By Hillel Aron
By Joseph Tsidulko
By Patrick Range McDonald
By David Futch
By Hillel Aron
By Dennis Romero
By Jill Stewart
By Dennis Romero
|Photo by Ted Soqui|
When an organization fearedaround the world for its might and ruthless avarice, for its merciless assaults on enemies real and perceived, for its proven willingness to shed the blood of thousands, announced last year that it intended to celebrate its accomplishments with a party in Manhattan, New York responded sensibly enough. The city budgeted millions of dollars for beefing up its surveillance capabilities, patrolling its skies and harbor, purchasing new high-tech crowd-control weaponry, importing bomb-sniffing dogs from nearby municipalities, coordinating its efforts with as many allies as it could find, from the Long Island Rail Road to the North American Aerospace Defense Command, and by training and retraining its 37,000-strong police force, which one city councilman has called “perhaps the world’s 10th-largest standing army.”
The only odd thing in all of this was that the city was not hoping to protect New York from the Republicans, but the Republicans from New York.
In the end, the buildup didn’t matter. Sunday, the first day of major protests, was a smashing success, involving little to no smashing — of heads or anything else. Upward of half a million people, according to the organizers’ count, marched up Seventh Avenue to Madison Square Garden and back down Fifth Avenue to Union Square, making it one of the largest political protests in the city’s history.
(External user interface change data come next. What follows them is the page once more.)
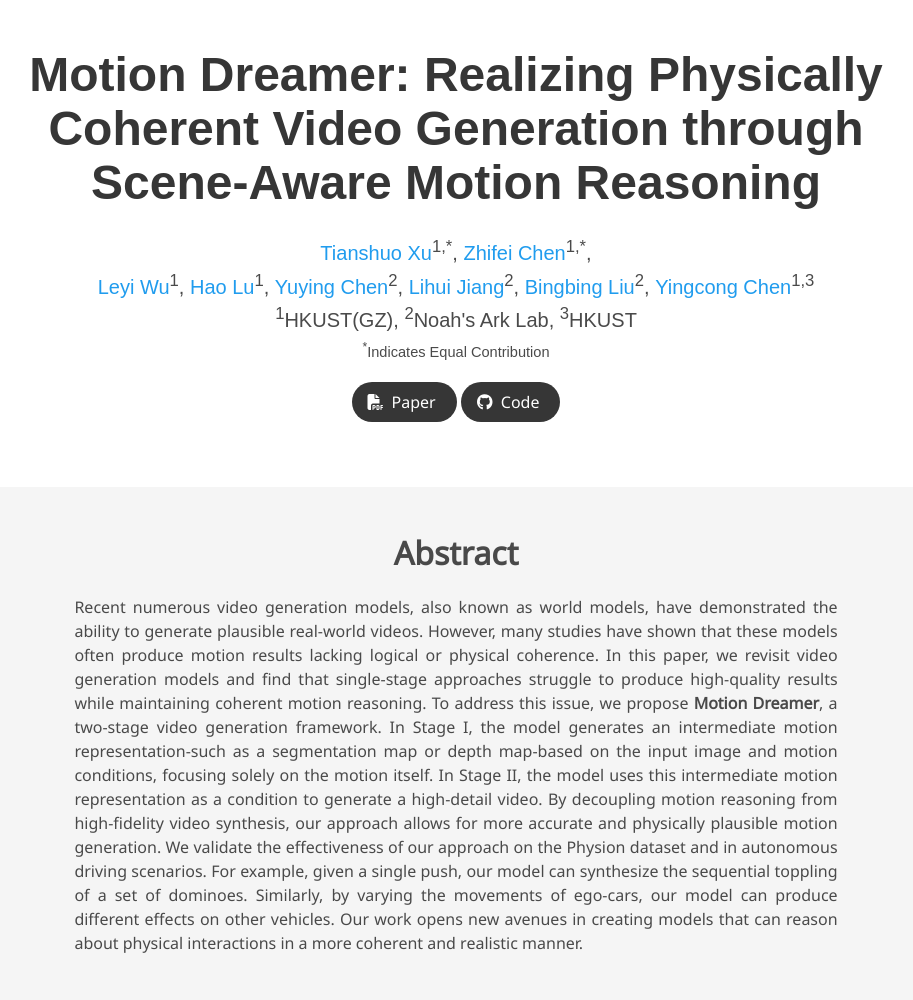
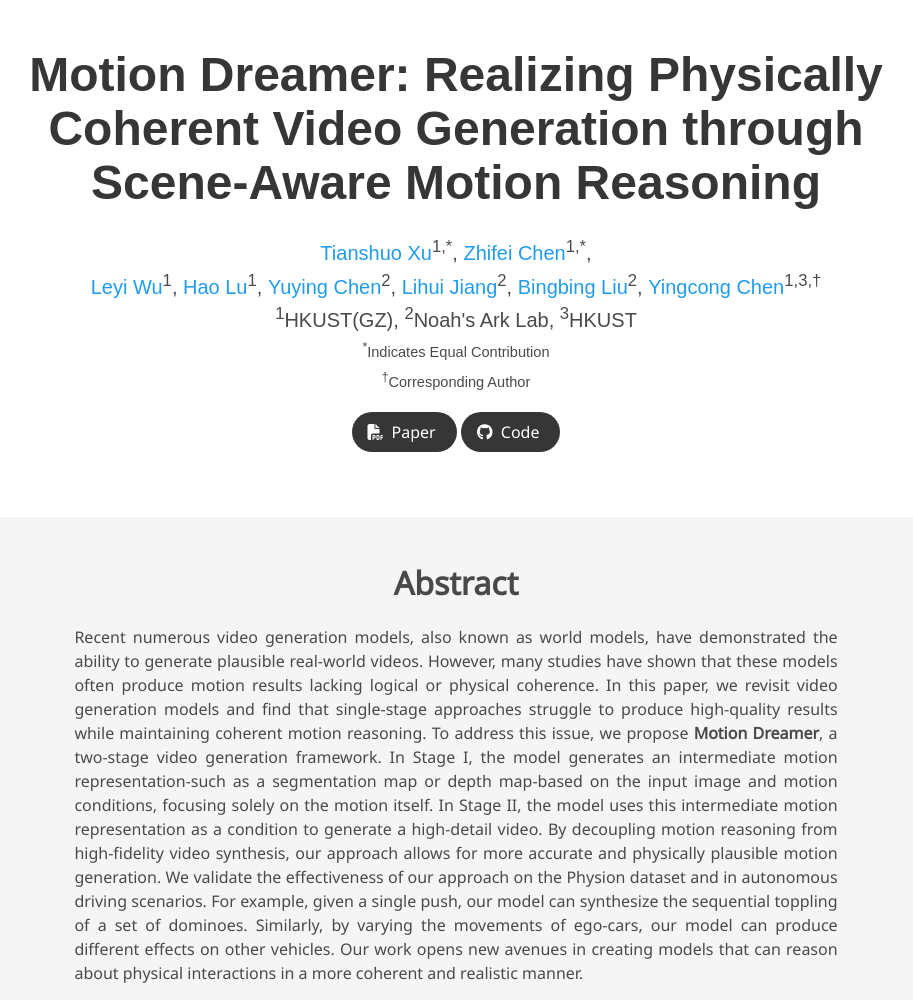
Before and after one commit to YUEVII/motion-dreamer, a plain HTML site: page index.html in a window 1280 px wide. Shown: the top 1000 px of the page, without its empty margins (184-1097 px from the left). Drawn offline with nearby package versions, Linux system fonts and the light colour scheme; some icons are missing; a web font is replaced by a local one.

Commit message:
Update index.html

```diff
--- a/index.html
+++ b/index.html
@@ -70,12 +70,14 @@
                           <span class="author-block">
                             <a target="_blank">Bingbing Liu</a><sup>2</sup>,</span>
                             <span class="author-block">
-                              <a href="https://www.yingcong.me/" target="_blank">Yingcong Chen</a><sup>1,3</sup></span>
+                              <a href="https://www.yingcong.me/" target="_blank">Yingcong Chen</a><sup>1,3,&dagger;</sup></span>
                   </div>
 
                   <div class="is-size-5 publication-authors">
                     <span class="author-block"><sup>1</sup>HKUST(GZ), <sup>2</sup>Noah's Ark Lab, <sup>3</sup>HKUST </span>
                     <span class="eql-cntrb"><small><br><sup>*</sup>Indicates Equal Contribution</small></span>
+                    <span class="eql-cntrb"><small><br><sup>&dagger;</sup>Corresponding Author</small></span>
+
                   </div>
 
                   <div class="column has-text-centered">
```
New York police did not release an official crowd estimate, but the march was, by anyone’s reckoning, enormous. A dense sea of people of all shapes and sizes, colors and ages as far as the eye could see, all of their disparate causes joined by one simple chanted sentiment: “No more Bush.”
This was what Mayor Michael Bloomberg had been trying to scuttle for months, refusing a permit to many groups, including the organizers of Sunday’s march, United for Peace and Justice (UFPJ), who applied for a permit in June 2003 and only received one last Thursday. The group had originally intended to march past Madison Square Garden and on to Central Park for a rally. Bloomberg developed a bizarre obsession with the health of the Park’s lawns, and steadfastly refused to allow any protests in the Park. Offers and counteroffers were introduced and rejected (mainly introduced by UFPJ, and rejected by the city), deals made and then broken, until at last, just four days before the demonstration, Bloomberg and the police agreed to allow the protesters to march through the center of Manhattan.
The police had been sowing fear as best they could for weeks, warning of “fringe elements”: shadowy anarchist militants intent on chaos and destruction. “These hardcore groups are looking to take us on,” harrumphed New York Police Commissioner Raymond Kelly in July. “They have increased their level of sophistication and violence.” The press eagerly regurgitated it all — the tabloids with full-cover fright lines (“ANARCHY THREAT TO CITY,” quaked the Daily News), the more sedate dailies with consistent but cautious fretting. Republican strategists prepped to blame any protest violence on the Kerry campaign, while timid liberals attacked slightly less timid liberals, worrying that any excesses of zeal would work in Bush’s favor.
In the end it was all for naught. The protesters (gathered, after all, to march for peace) were peaceful, the police, for the most part, restrained. Relations between the two groups were so polite that at one point protesters, lined up along the first row of barricades outside Madison Square Garden, chanted “Fuck you RNC! Thank you NYPD!” All the usuals were out in force — PETA people, Mumia devotees, Trotskyites and Spartacists hawking newspapers and revolution. Various carnivalesque alternatives to the sulky Black Blocs of yore paraded along, including a women’s Pink Bloc, dressed in violent fuchsia and carrying a clothesline hung with symbolic pink satin undergarments (“Give Bush the Pink Slip” was their chant of choice), and an Elephant Bloc, wearing long gray nose extensions, intent on rescuing that noble beast from its association with the Bush administration.
But the vast majority of the people in the streets on Sunday resembled nothing other than that mythical animal, much vaunted in the press of late, the “ordinary New Yorker” (close kin to that other fictive beast, also in attendance, the “average American”). Just such a creature stood next to me outside Madison Square Garden, expressing a sentiment common to his kind. Gazing up at all the red, white and blue bunting hanging over the stairs and the giant LCD display flashing the words “THANK YOU, NEW YORK,” he displayed the city’s famous native charm, responding: “You’re welcome, now get the fuck outta here.”
John and Beth Titus carried placards bearing photos of a pretty young woman named Alicia — their daughter, killed on September 11 on United flight 115. They flew out from Michigan for the march, because, John Titus explained, “We don’t want to see any more families go through what we’ve gone through, whether they’re Afghan or Iraqi or American.” They had protested the Vietnam War years ago, but until their daughter’s death, he said, “We’d become too passive. Now we can’t.”